Analogies do serve a purpose from time to time in helping to push home a point or strengthen an argument. It can also be use to lighten the mood so things aren't always so academic or serious. But the constant use of such analogies and metaphors can also come across as infantilising; politicians talking down to the masses as if we can only understand politics when dressed up as arguments between farm animals.
In the context of a general election, the popularity of analogies might perhaps also be explained by the short campaigning period we have, as well as the style of the campaigning.
When you only have nine days, there's no real time for multiple formats of discussion. You need soundbites and quips for the press, emotive one-liners that can be shared in tweets and on Facebook, stories that stick in people's minds. None of these things are bad in and of themselves, but can become a problem when it is practically all we have.
This year Singaporeans got a party debate of sorts on both Mandarin and English channels, but it ultimately proved disappointing as hosts spent more time telling party representatives that their time was up rather than allowing for any real exchange. The main campaign was still conducted through walkabouts, leafleting, rallies, and old-school pickup trucks with loudhailers.
If the election period were longer, we could have more formats. Town hall discussions, televised question-and-answer sessions and leaders' debates, for instance.
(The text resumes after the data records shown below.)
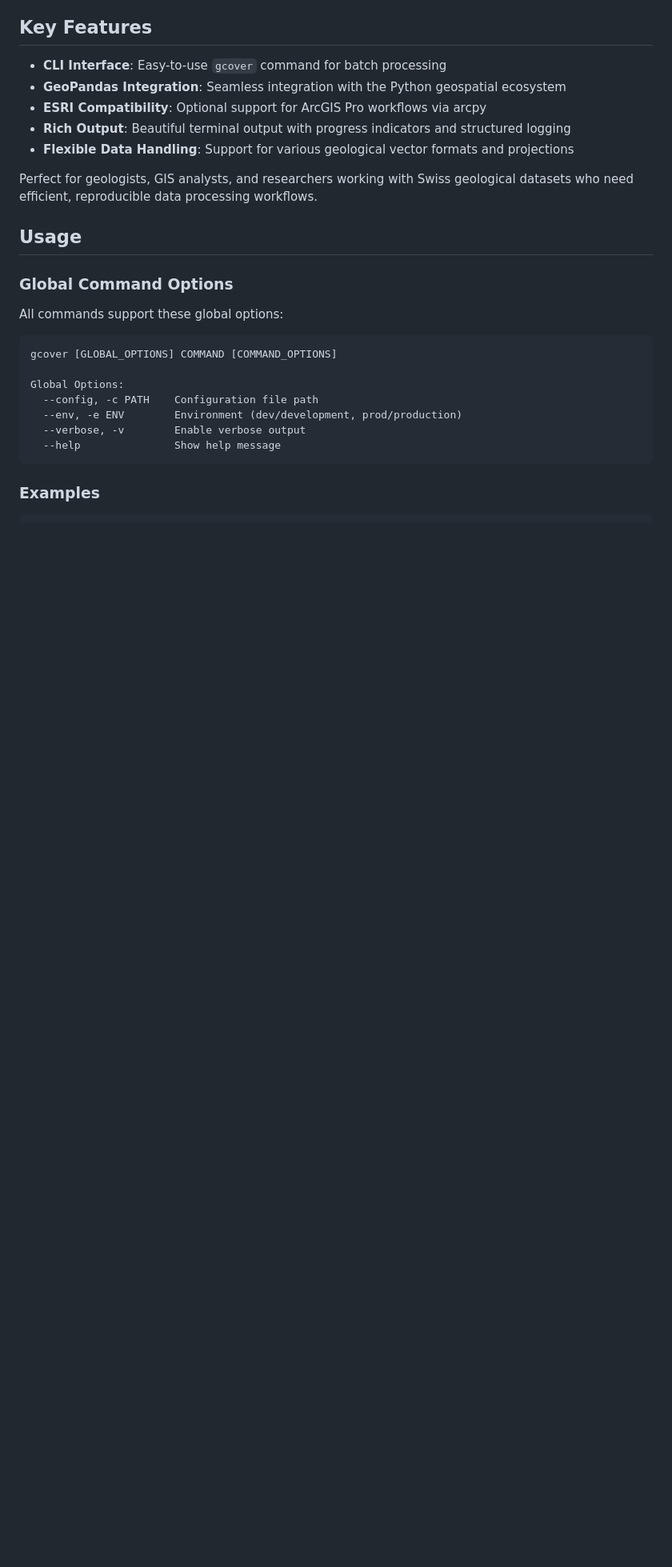
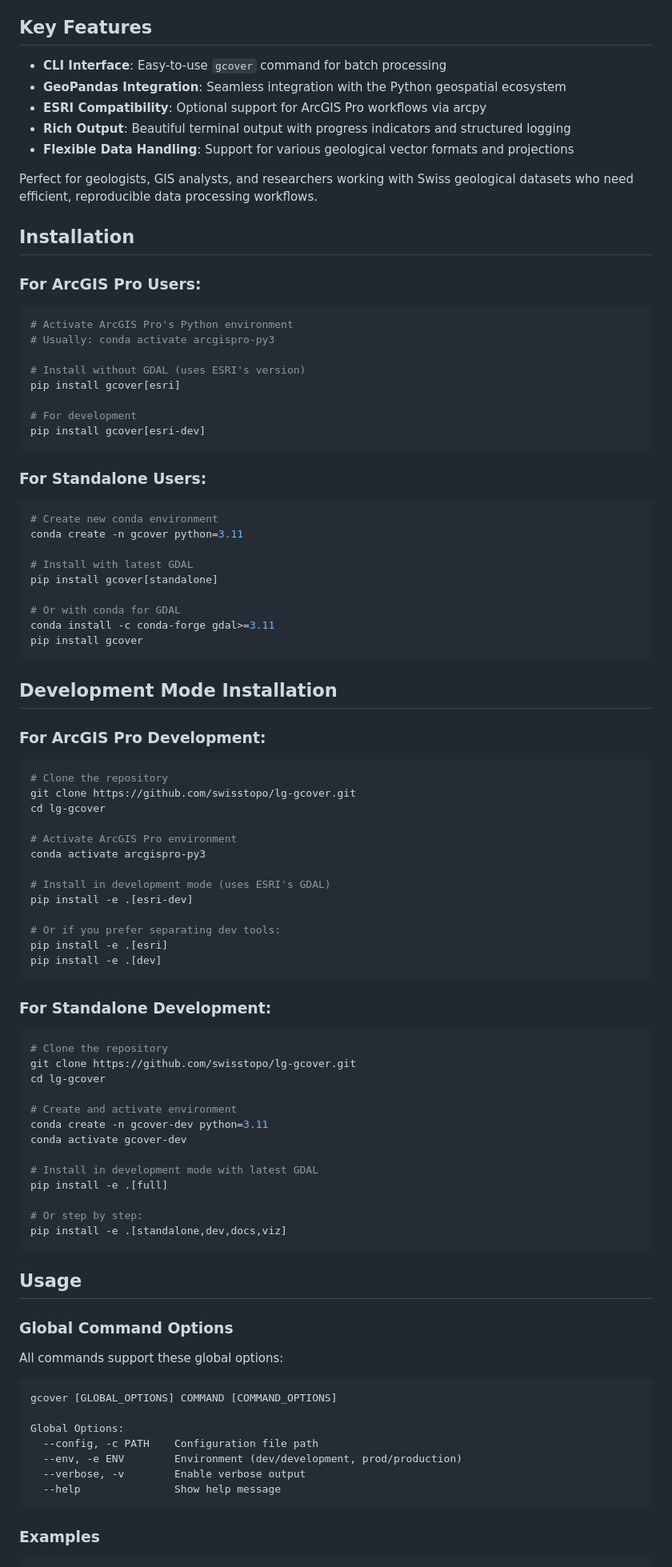
Before and after one commit to swisstopo/lg-gcover, a Markdown page: README.md, the part around the change. Shown: that part at 80% size. Rendered like a GitHub page; blank space fills up the shorter version.

Commit message:
doc for installing with/without argis

````diff
--- a/README.md
+++ b/README.md
@@ -12,6 +12,72 @@ lg-gcover simplifies the processing and analysis of geological vector datasets f
 - **Flexible Data Handling**: Support for various geological vector formats and projections
 
 Perfect for geologists, GIS analysts, and researchers working with Swiss geological datasets who need efficient, reproducible data processing workflows.
+
+
+
+## Installation
+
+### For ArcGIS Pro Users:
+```bash
+# Activate ArcGIS Pro's Python environment
+# Usually: conda activate arcgispro-py3
+
+# Install without GDAL (uses ESRI's version)
+pip install gcover[esri]
+
+# For development
+pip install gcover[esri-dev]
+```
+
+### For Standalone Users:
+```bash
+# Create new conda environment
+conda create -n gcover python=3.11
+
+# Install with latest GDAL
+pip install gcover[standalone]
+
+# Or with conda for GDAL
+conda install -c conda-forge gdal>=3.11
+pip install gcover
+```
+
+
+## Development Mode Installation
+
+### For ArcGIS Pro Development:
+```bash
+# Clone the repository
+git clone https://github.com/swisstopo/lg-gcover.git
+cd lg-gcover
+
+# Activate ArcGIS Pro environment
+conda activate arcgispro-py3
+
+# Install in development mode (uses ESRI's GDAL)
+pip install -e .[esri-dev]
+
+# Or if you prefer separating dev tools:
+pip install -e .[esri]
+pip install -e .[dev]
+```
+
+### For Standalone Development:
+```bash
+# Clone the repository
+git clone https://github.com/swisstopo/lg-gcover.git
+cd lg-gcover
+
+# Create and activate environment
+conda create -n gcover-dev python=3.11
+conda activate gcover-dev
+
+# Install in development mode with latest GDAL
+pip install -e .[full]
+
+# Or step by step:
+pip install -e .[standalone,dev,docs,viz]
+```
 
 
 ## Usage
````
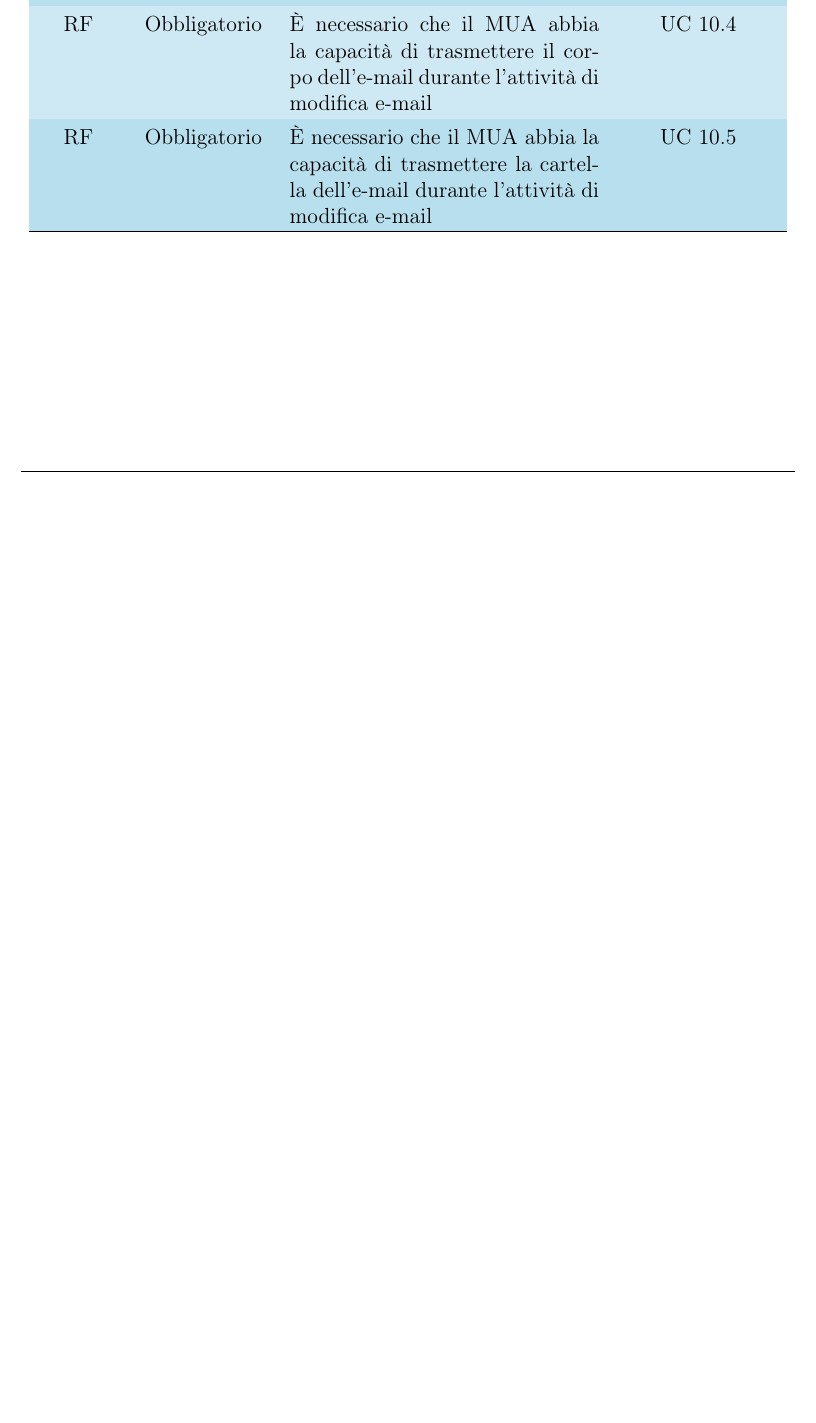
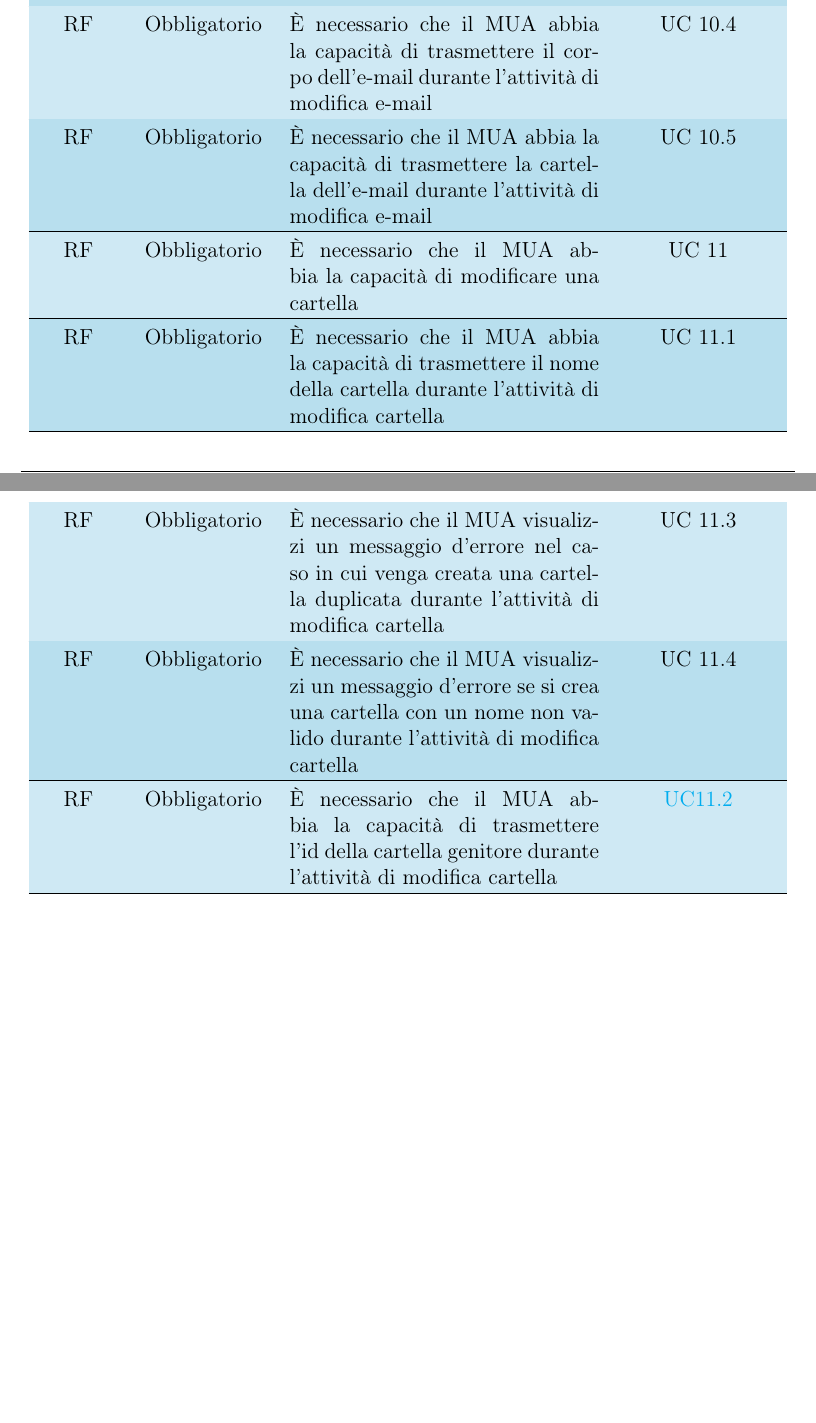
Before and after one commit to QB-Software-swe/docs, a LaTeX document (src/analisi_dei_requisiti/analisi_dei_requisiti.tex, which reads src/analisi_dei_requisiti/sections/requisiti.tex): part of page 46 of 48 before the commit and two parts of pages 46 and 47 of 49 after it, the two joined at a grey line, cut so that both start at the same text, the shorter picture padded with empty space. Compiled offline with pdfLaTeX.

Commit message:
inserito nella tabella UC11 e fix generali

```diff
--- a/src/analisi_dei_requisiti/sections/requisiti.tex
+++ b/src/analisi_dei_requisiti/sections/requisiti.tex
@@ -128,6 +128,16 @@
     \\\hline
     RF & Obbligatorio & È necessario che il MUA abbia la capacità di trasmettere la cartella dell'e-mail durante l'attività di modifica e-mail & \hyperref[sec:UC10.5]{UC 10.5}
     \\\hline
+    RF & Obbligatorio & È necessario che il MUA abbia la capacità di modificare una cartella & \hyperref[sec:UC11]{UC 11}
+    \\\hline
+    RF & Obbligatorio & È necessario che il MUA abbia la capacità di trasmettere il nome della cartella durante l'attività di modifica cartella & \hyperref[sec:UC11.1]{UC 11.1}
+    \\\hline
+    RF & Obbligatorio & È necessario che il MUA visualizzi un messaggio d'errore nel caso in cui venga creata una cartella duplicata durante l'attività di modifica cartella & \hyperref[sec:UC11.3]{UC 11.3}
+    \\\hline
+    RF & Obbligatorio & È necessario che il MUA visualizzi un messaggio d'errore se si crea una cartella con un nome non valido durante l'attività di modifica cartella & \hyperref[sec:UC11.4]{UC 11.4}
+    \\\hline
+    RF & Obbligatorio & È necessario che il MUA abbia la capacità di trasmettere l'id della cartella genitore durante l'attività di modifica cartella & \hyperref[sec:UC11.2]{UC11.2}
+    \\\hline
     \end{longtable}
 
 
```
Also changed, not shown: src/analisi_dei_requisiti/sections/requisiti.tex (4 more changed lines).
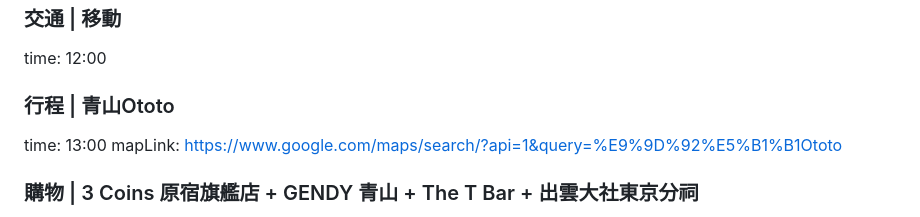
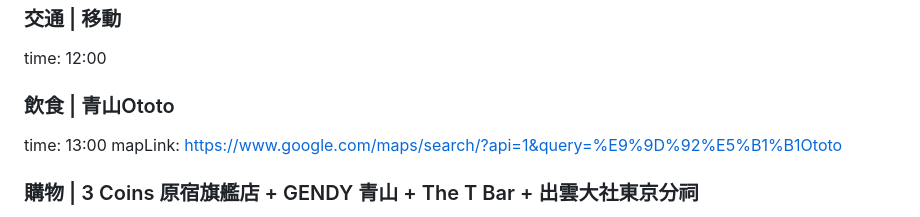
Before and after one commit to YTLAnton/antonstrip, a Markdown page: 2026_10_Tokyo/itinerary.md, the part around the change. GitHub-like rendering.

Commit message:
[fix] 東京行程青山Ototo 改為飲食分類
Co-Authored-By: Claude Opus 5.5 <noreply@anthropic.com>
Claude-Session: https://claude.ai/code/session_01FYKYVYjFqYG5Kw9t4hs2m2

```diff
--- a/2026_10_Tokyo/itinerary.md
+++ b/2026_10_Tokyo/itinerary.md
@@ -93,7 +93,7 @@ mapLink: https://www.google.com/maps/search/?api=1&query=Studio%20RAAR
 ### 交通 | 移動
 time: 12:00
 
-### 行程 | 青山Ototo
+### 飲食 | 青山Ototo
 time: 13:00
 mapLink: https://www.google.com/maps/search/?api=1&query=%E9%9D%92%E5%B1%B1Ototo
 
```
Voters would have more time to sit down with candidates and grill them on their election promises and policies, to make sure that there is substance behind the stirring rhetoric on a rally stage.
Candidates too would have better opportunities to connect with the electorate, to give people a sense of who they are and what values they hold.
The short campaigning period that we currently have often restricts political discussion to platitudes and motherhood statements, and end up being quite top-down as candidates shout into microphones from rally stages separated by security barriers. Singaporeans are more than capable of having in-depth conversations on a wide range of issues from housing to gay rights, and these conversations are regularly held outside of election time in the form of forums and talks organised by civil society organisations and think-tanks. So why not allow such exchanges during the campaign period as well?
That's not to say that Singapore's campaigning period should become tediously long and hugely expensive. But people only get to vote once every five years (or four, in this case). With that one cross next to a name one has to decide on a representative for the next term. It's a serious decision that needs much consideration and personal reflection. Having more than nine days to properly communicate with and learn about the candidates can't hurt.